Biligundlu, near Hogenakkal, has been a permanent point where the CWC takes measurement of water entering into Tamil Nadu by adopting the `Indian Standard Velocity Area Method for Measurement of Flowing Water in Open Channels', on a daily basis. Following the reported release from the Kabini reservoir, the measurement was taken today. However, officials present there refused to divulge any details stating that the quantum of water entering Tamil Nadu would be indicated to both the Tamil Nadu and Karnataka Governments as ``it was a highly sensitive issue.''
Naga Mohan, CWC executive engineer, said ``We are not even aware of it or for that matter bothered as to whether the water had been released from the Kabini or the Krishna Raja Sagar dam or is it the excess water received in the catchment areas of the Cauvery.
We are only here to measure the quantum of water that is entering Tamil Nadu and inform both the Tamil Nadu and Karnataka Governments on the measurements recorded.''
However, sources within the CWC claimed that the quantum of water that entered Tamil Nadu averaged around 11,000 cusecs. It was also pointed out that the catchment areas for the Kabini reservoir was mainly in Kerala, and following heavy rains there, the inflow into the reservoir had increased.
But with the dam as well as its channels not strong enough to sustain the excess water, the water was instead being released to Tamil Nadu.
The water, which was released on Monday from the Kabini reservoir in Karnataka, reached Biligundlu at around 11 p.m. on Tuesday, traversing nearly 160 km.
The Hogenakkal waterfalls, which was under a dry spell, experienced increased water flow following the release.
The water from Hogenakkal has to traverse another 80 km before reaching the Mettur dam.
The Hindu Group: Home | About Us | Copyright | Archives | Contacts | Subscription
Group Sites: The Hindu | Business Line | The Sportstar | Frontline | Home |
Copyright © 2002, The
Hindu.

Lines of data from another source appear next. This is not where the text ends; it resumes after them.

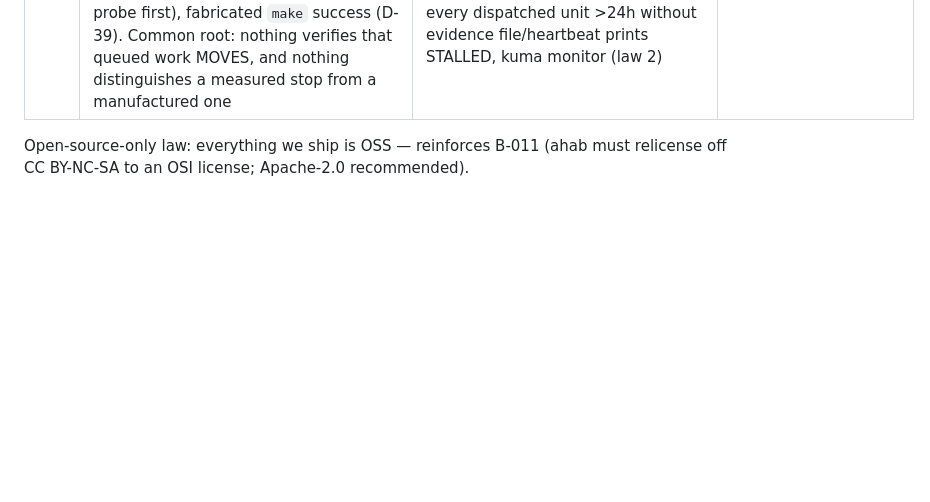
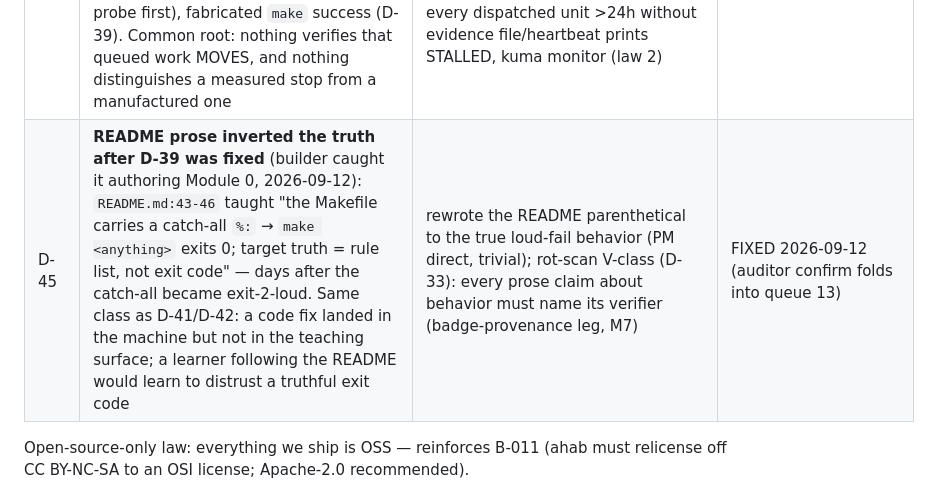
Before and after one commit to waltdundore/ahab, a Markdown page: BLUEPRINT.md, the part around the change. Rendered like a GitHub page; blank space fills up the shorter version.

```diff
--- a/BLUEPRINT.md
+++ b/BLUEPRINT.md
@@ -232,6 +232,7 @@ spark-audit → close here. No manual fixes, no exceptions, even to "save time."
 | D-42 | **Generated module docs teach the invalid dispatch form** (exposed by D-39 fix): `scripts/lib/module-common.sh:79`, `scripts/lib/module-creation.sh:380-386` heredocs, `scripts/create-module.sh:62`, `tests/integration/test-apache-docker.sh:311` emit/print `make install <name>` — real interface is `make install MODULES=<name>`; the positional form now correctly exits 2 | fix the generator heredocs to the valid `MODULES=` form (docs the machine WRITES are code, not prose — law 10 dogfood clause) | TODO (M7 wave 2; static) |
 | D-43 | **`make checkpoint` writes git commits** — `docs/development/Makefile.safety:26-27` (live via `-include` at `Makefile:11`) runs `git add -A && git commit`: an automated blanket-commit surface inside the build entrypoint = GitOps law 6 violation + accident amplifier (law 11: surface that can hide/destroy work) | remove the checkpoint target (history says commits are deliberate acts); audit the rest of Makefile.safety's 4 targets for git/side-effect behavior | TODO (small; next ahab-touching unit) |
 | D-44 | **Stall — the failure class with no verifier (operator probe 2026-09-11: "why exactly did you stop?").** PM deferred the M0 gate unit on INFERRED contention (dirty files visible) without measuring writer activity (`stat` mtime, fleet-state heartbeats — all stale, one command each) and without evaluating the pinned workaround (`git worktree add … HEAD`). Kin: cancelled task that kept running (no heartbeat probe first), fabricated `make` success (D-39). Common root: nothing verifies that queued work MOVES, and nothing distinguishes a measured stop from a manufactured one | (a) contract teeth: stops-need-receipts — SKILL rule 0c + law 11 clause (landed 2026-09-11): every deferral cites measurement command+output and the pinned workaround evaluated; receiptless stop = fabricated blocker; (b) standing check folded into rot-scan (D-33): `make queue-liveness` — every dispatched unit >24h without evidence file/heartbeat prints STALLED, kuma monitor (law 2) | CODE PARTIAL (receipts rule landed; queue-liveness leg queued behind rot-scan v1) |
+| D-45 | **README prose inverted the truth after D-39 was fixed** (builder caught it authoring Module 0, 2026-09-12): `README.md:43-46` taught "the Makefile carries a catch-all `%:` → `make <anything>` exits 0; target truth = rule list, not exit code" — days after the catch-all became exit-2-loud. Same class as D-41/D-42: a code fix landed in the machine but not in the teaching surface; a learner following the README would learn to distrust a truthful exit code | rewrote the README parenthetical to the true loud-fail behavior (PM direct, trivial); rot-scan V-class (D-33): every prose claim about behavior must name its verifier (badge-provenance leg, M7) | FIXED 2026-09-12 (auditor confirm folds into queue 13) |
 
 Open-source-only law: everything we ship is OSS — reinforces B-011 (ahab must
 relicense off CC BY-NC-SA to an OSI license; Apache-2.0 recommended).
```
Also changed, not shown: README.md (+6 -3 lines).
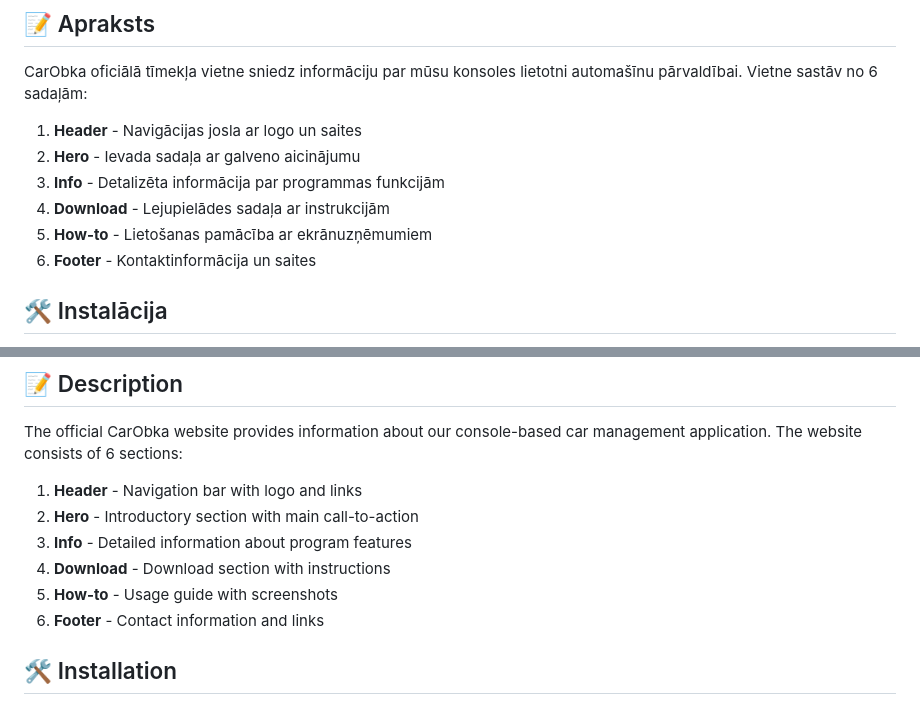
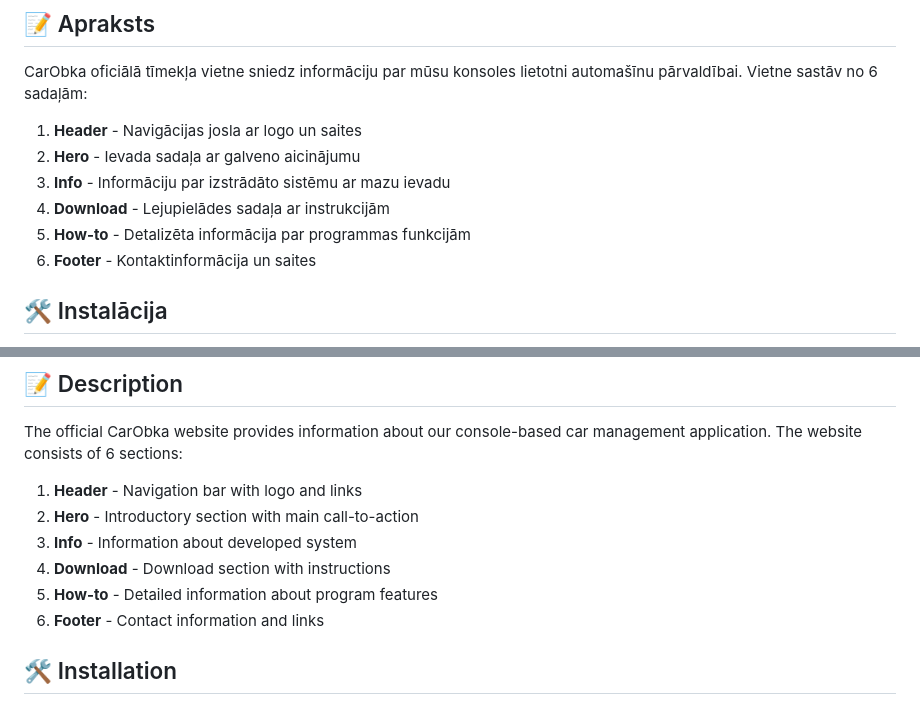
Before and after one commit to 23DP1DBuko/carObka-website, a Markdown page: README.md, 2 parts joined by grey strips. Rendered like a GitHub page.

```diff
--- a/README.md
+++ b/README.md
@@ -23,9 +23,9 @@ CarObka oficiālā tīmekļa vietne sniedz informāciju par mūsu konsoles lieto
 
 1. **Header** - Navigācijas josla ar logo un saites
 2. **Hero** - Ievada sadaļa ar galveno aicinājumu
-3. **Info** - Detalizēta informācija par programmas funkcijām
+3. **Info** - Informāciju par izstrādāto sistēmu ar mazu ievadu
 4. **Download** - Lejupielādes sadaļa ar instrukcijām
-5. **How-to** - Lietošanas pamācība ar ekrānuzņēmumiem
+5. **How-to** - Detalizēta informācija par programmas funkcijām
 6. **Footer** - Kontaktinformācija un saites
 
 ## 🛠 Instalācija
@@ -73,9 +73,9 @@ The official CarObka website provides information about our console-based car ma
 
 1. **Header** - Navigation bar with logo and links
 2. **Hero** - Introductory section with main call-to-action
-3. **Info** - Detailed information about program features
+3. **Info** - Information about developed system
 4. **Download** - Download section with instructions
-5. **How-to** - Usage guide with screenshots
+5. **How-to** - Detailed information about program features
 6. **Footer** - Contact information and links
 
 ## 🛠 Installation
```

Republication or redissemination of the contents of
this screen are expressly prohibited without the written consent of